Start of Block

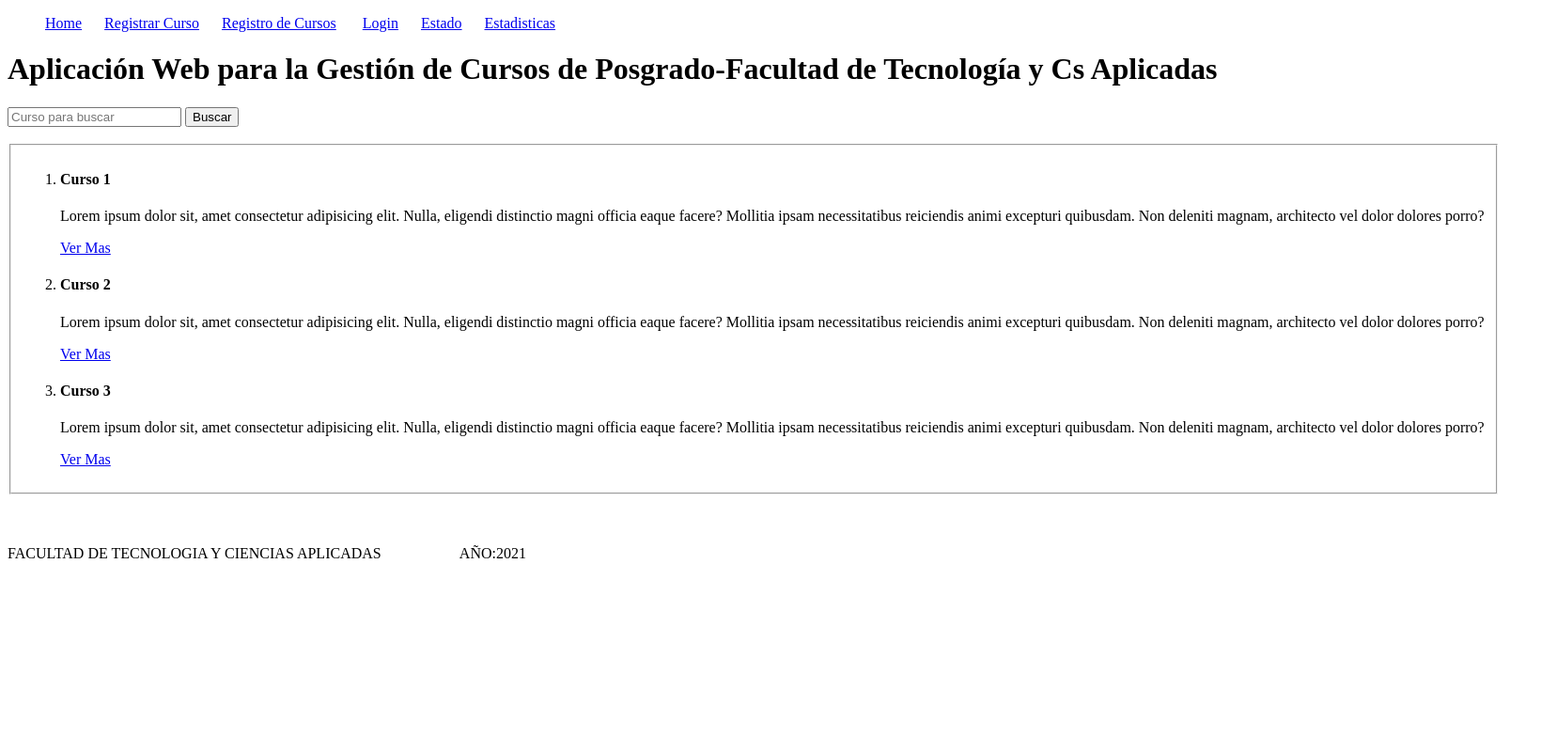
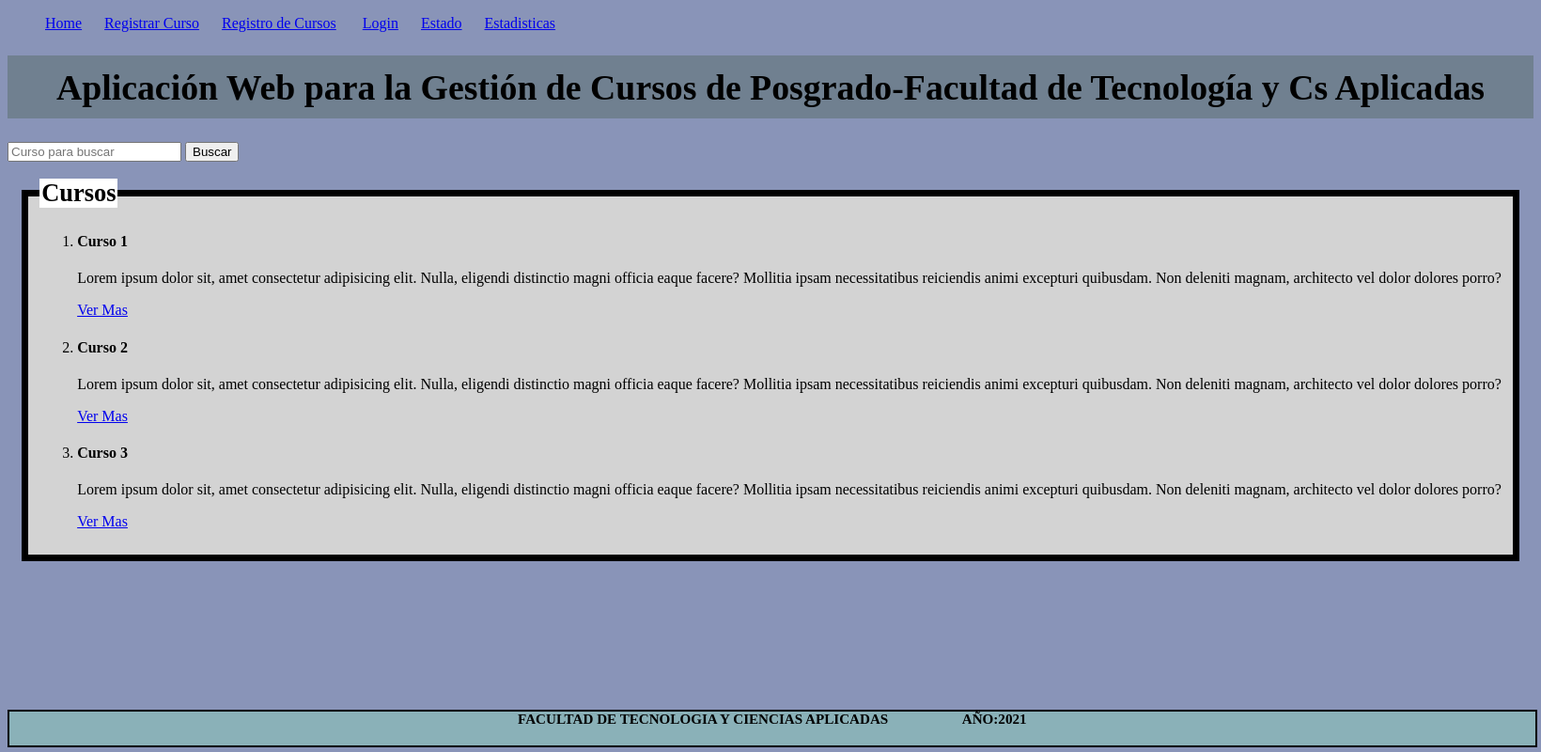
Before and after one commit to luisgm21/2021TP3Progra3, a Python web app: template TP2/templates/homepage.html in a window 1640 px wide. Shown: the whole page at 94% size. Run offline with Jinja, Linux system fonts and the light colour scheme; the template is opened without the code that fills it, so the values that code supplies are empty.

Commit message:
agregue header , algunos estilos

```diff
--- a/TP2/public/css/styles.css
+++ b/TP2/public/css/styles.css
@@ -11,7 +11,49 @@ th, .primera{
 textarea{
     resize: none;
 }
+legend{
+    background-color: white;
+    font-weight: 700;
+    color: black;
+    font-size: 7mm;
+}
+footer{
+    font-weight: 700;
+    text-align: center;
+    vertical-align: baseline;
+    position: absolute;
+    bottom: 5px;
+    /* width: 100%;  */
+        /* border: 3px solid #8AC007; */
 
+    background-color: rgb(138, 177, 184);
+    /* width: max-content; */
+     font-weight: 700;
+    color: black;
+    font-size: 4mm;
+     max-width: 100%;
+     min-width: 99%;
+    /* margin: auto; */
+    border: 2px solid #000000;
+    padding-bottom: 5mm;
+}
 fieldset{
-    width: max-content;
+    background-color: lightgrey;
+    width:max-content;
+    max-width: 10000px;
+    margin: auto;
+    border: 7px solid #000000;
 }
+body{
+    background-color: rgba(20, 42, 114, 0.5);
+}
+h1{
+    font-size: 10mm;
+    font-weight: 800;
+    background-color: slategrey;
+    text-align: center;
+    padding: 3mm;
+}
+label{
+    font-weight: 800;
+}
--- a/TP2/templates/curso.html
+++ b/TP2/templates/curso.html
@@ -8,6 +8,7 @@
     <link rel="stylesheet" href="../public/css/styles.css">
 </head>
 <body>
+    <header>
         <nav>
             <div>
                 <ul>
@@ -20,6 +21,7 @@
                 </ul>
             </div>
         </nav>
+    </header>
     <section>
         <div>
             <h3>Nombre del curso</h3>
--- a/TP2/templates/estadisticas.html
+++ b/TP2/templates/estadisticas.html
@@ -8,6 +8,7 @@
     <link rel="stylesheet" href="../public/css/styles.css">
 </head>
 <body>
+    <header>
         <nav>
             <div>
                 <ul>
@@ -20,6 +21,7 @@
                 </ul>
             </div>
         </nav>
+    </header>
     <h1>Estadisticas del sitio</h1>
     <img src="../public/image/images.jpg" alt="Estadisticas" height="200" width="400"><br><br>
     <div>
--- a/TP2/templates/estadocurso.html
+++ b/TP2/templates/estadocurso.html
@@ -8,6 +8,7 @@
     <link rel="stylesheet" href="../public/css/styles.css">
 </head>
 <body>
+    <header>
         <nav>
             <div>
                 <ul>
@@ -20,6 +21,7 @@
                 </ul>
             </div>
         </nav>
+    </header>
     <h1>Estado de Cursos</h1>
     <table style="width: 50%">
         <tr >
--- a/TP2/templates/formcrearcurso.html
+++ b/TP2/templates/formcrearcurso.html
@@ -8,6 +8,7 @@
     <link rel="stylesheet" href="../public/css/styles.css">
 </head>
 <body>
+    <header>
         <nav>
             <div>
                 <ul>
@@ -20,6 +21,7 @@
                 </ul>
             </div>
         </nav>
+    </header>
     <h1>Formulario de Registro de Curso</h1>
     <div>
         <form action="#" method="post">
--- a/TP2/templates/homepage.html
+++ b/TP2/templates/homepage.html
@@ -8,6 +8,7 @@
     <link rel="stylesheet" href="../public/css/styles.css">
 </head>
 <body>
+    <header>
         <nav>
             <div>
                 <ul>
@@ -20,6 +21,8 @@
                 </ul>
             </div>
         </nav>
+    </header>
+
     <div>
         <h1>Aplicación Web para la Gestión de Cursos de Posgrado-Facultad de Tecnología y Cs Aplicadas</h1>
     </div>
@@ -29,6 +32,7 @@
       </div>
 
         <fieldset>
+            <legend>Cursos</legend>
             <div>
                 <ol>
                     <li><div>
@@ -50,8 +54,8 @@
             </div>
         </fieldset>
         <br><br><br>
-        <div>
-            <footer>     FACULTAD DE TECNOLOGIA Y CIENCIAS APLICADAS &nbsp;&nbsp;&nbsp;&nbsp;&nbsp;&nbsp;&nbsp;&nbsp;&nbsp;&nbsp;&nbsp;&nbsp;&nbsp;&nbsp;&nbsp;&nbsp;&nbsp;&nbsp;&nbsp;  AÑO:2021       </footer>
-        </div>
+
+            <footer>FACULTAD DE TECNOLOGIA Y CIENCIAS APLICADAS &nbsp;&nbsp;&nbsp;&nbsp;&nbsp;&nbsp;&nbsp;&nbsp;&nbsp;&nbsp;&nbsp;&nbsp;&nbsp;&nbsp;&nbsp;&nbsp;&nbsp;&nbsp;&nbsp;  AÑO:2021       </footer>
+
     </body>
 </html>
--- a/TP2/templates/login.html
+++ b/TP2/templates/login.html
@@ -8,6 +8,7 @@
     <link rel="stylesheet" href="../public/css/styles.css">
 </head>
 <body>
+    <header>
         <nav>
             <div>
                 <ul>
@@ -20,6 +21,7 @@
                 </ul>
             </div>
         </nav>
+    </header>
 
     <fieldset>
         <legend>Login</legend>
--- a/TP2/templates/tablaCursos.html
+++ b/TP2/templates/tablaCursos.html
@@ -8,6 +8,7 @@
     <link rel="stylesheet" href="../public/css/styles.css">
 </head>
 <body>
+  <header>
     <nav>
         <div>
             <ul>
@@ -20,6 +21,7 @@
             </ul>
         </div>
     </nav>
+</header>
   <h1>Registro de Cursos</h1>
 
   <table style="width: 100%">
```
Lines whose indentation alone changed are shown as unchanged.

End of Block
Start of Block

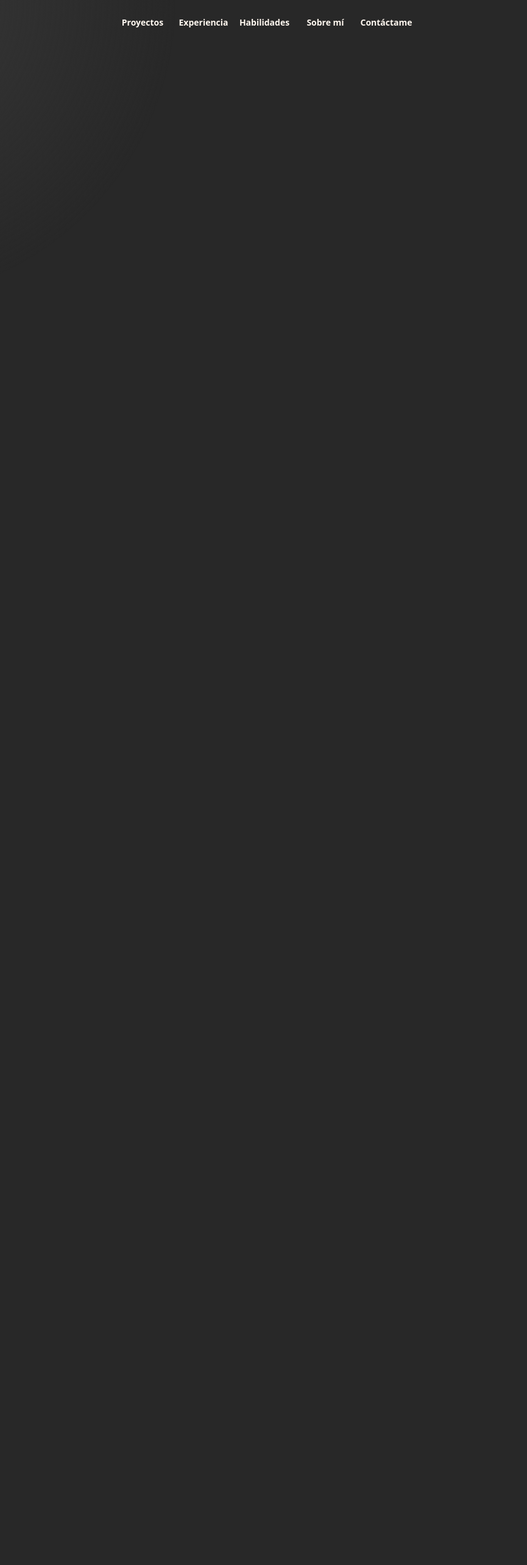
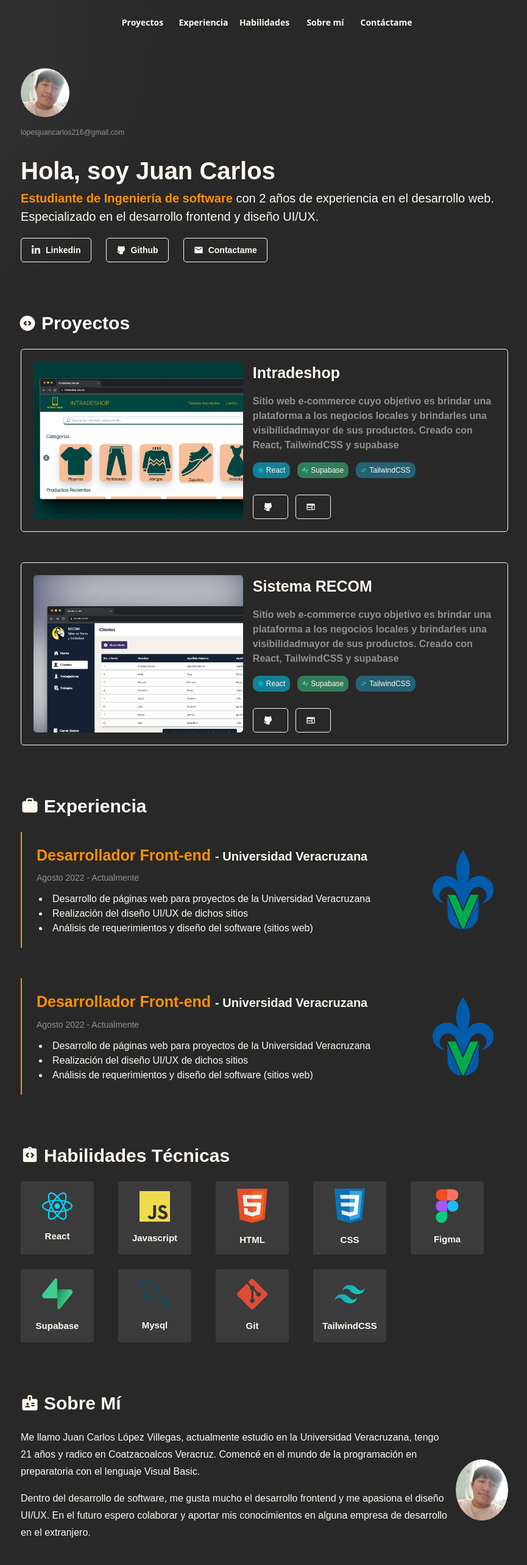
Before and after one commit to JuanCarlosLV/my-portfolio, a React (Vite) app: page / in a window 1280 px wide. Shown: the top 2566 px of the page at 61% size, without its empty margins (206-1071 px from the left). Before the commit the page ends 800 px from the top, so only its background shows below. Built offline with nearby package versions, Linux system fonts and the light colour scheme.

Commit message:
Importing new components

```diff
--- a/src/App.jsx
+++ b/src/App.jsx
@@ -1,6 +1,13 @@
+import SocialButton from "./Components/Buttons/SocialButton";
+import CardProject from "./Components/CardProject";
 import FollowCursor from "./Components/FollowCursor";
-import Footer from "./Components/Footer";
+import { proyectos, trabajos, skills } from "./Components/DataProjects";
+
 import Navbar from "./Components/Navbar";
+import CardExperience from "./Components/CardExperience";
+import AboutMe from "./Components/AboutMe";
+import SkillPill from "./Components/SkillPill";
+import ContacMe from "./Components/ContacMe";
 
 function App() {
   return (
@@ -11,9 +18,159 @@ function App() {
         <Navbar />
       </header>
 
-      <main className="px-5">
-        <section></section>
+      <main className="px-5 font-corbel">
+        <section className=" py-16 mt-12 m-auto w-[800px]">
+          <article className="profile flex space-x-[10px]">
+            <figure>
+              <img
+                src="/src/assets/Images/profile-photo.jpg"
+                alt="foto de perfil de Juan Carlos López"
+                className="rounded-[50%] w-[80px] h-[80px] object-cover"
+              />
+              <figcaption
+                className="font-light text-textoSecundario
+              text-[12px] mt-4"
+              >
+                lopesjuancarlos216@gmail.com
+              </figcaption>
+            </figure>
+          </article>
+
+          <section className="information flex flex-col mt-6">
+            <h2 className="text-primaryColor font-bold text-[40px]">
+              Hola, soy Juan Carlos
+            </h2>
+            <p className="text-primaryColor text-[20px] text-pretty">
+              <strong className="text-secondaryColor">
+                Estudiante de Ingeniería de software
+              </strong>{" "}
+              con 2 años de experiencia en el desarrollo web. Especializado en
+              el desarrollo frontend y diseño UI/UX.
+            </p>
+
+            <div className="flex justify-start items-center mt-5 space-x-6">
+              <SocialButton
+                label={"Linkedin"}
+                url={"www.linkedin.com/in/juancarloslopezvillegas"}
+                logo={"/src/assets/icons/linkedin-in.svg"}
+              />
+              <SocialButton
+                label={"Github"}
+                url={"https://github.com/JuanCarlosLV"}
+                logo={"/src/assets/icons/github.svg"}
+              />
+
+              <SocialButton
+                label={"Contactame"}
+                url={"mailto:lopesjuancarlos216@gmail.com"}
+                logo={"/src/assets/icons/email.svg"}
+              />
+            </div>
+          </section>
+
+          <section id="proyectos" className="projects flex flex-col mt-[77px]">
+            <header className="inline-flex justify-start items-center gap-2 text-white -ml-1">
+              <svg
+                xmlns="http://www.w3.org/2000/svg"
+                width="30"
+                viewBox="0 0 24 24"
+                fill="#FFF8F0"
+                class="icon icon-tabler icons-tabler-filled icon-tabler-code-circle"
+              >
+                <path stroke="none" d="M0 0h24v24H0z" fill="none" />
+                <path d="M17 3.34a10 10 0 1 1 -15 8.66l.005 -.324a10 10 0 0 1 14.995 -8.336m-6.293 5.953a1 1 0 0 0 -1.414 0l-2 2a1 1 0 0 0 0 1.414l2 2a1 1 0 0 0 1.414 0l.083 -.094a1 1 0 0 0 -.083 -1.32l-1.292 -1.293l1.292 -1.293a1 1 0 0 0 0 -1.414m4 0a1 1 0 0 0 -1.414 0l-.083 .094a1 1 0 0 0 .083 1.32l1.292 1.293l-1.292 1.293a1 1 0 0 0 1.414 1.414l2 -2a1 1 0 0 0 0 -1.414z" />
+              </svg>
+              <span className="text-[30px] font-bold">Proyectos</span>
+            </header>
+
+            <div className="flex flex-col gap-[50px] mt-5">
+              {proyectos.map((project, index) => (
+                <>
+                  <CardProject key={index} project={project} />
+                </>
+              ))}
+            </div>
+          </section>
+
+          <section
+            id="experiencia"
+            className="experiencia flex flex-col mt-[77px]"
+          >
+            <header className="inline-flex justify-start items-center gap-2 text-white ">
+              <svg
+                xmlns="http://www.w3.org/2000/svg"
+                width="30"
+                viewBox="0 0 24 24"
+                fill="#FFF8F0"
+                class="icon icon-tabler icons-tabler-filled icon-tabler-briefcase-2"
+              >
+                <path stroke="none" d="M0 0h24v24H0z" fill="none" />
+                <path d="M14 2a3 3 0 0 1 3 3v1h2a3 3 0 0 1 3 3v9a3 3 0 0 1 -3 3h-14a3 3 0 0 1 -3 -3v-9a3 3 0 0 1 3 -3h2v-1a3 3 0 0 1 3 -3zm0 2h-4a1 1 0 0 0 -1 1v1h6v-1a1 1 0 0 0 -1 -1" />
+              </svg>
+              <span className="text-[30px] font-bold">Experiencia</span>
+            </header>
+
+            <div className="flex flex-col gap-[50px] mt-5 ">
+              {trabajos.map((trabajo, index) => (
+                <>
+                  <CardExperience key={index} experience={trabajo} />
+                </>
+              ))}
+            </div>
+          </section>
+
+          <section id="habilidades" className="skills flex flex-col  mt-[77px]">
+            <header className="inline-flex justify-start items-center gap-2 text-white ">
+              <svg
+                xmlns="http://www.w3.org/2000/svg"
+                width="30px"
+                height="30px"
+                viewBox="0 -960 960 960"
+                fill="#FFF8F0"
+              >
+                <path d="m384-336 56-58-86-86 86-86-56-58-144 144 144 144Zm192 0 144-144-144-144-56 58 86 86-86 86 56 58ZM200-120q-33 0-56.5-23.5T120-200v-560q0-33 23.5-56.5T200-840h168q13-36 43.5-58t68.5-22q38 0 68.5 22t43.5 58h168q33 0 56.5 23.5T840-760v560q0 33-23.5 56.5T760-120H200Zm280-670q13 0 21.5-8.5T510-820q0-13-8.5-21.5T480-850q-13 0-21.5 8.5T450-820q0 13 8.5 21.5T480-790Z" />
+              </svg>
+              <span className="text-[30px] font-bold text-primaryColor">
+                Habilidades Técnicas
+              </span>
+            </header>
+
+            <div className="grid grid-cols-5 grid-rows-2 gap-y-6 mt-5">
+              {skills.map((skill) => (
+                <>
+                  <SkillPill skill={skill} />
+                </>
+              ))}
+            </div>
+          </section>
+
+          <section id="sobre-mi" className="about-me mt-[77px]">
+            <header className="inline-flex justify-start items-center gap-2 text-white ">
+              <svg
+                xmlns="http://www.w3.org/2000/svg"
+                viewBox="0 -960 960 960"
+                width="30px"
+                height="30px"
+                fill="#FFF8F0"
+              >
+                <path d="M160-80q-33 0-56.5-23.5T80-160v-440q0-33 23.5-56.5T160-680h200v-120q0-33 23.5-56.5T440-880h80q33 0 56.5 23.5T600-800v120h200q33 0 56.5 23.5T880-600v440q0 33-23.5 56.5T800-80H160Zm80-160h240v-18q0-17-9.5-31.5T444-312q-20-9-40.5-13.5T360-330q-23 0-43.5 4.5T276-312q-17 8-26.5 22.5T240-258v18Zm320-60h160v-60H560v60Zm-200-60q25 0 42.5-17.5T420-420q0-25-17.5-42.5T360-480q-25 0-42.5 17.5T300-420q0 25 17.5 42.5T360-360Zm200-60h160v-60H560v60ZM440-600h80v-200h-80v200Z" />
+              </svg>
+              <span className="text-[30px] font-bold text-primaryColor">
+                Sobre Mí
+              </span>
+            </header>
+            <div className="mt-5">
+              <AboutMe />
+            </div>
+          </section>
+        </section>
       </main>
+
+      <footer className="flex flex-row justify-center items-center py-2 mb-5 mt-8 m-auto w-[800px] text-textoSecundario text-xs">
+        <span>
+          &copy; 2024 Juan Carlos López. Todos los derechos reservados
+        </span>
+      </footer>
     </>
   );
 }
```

End of Block

_What you are asked to do_
Scan the material above. Extract every line in which the word "span" occurs.

_The completed task_
+              <span className="text-[30px] font-bold">Proyectos</span>
+              <span className="text-[30px] font-bold">Experiencia</span>
+              <span className="text-[30px] font-bold text-primaryColor">
+              </span>
+              <span className="text-[30px] font-bold text-primaryColor">
+              </span>
+        <span>
+        </span>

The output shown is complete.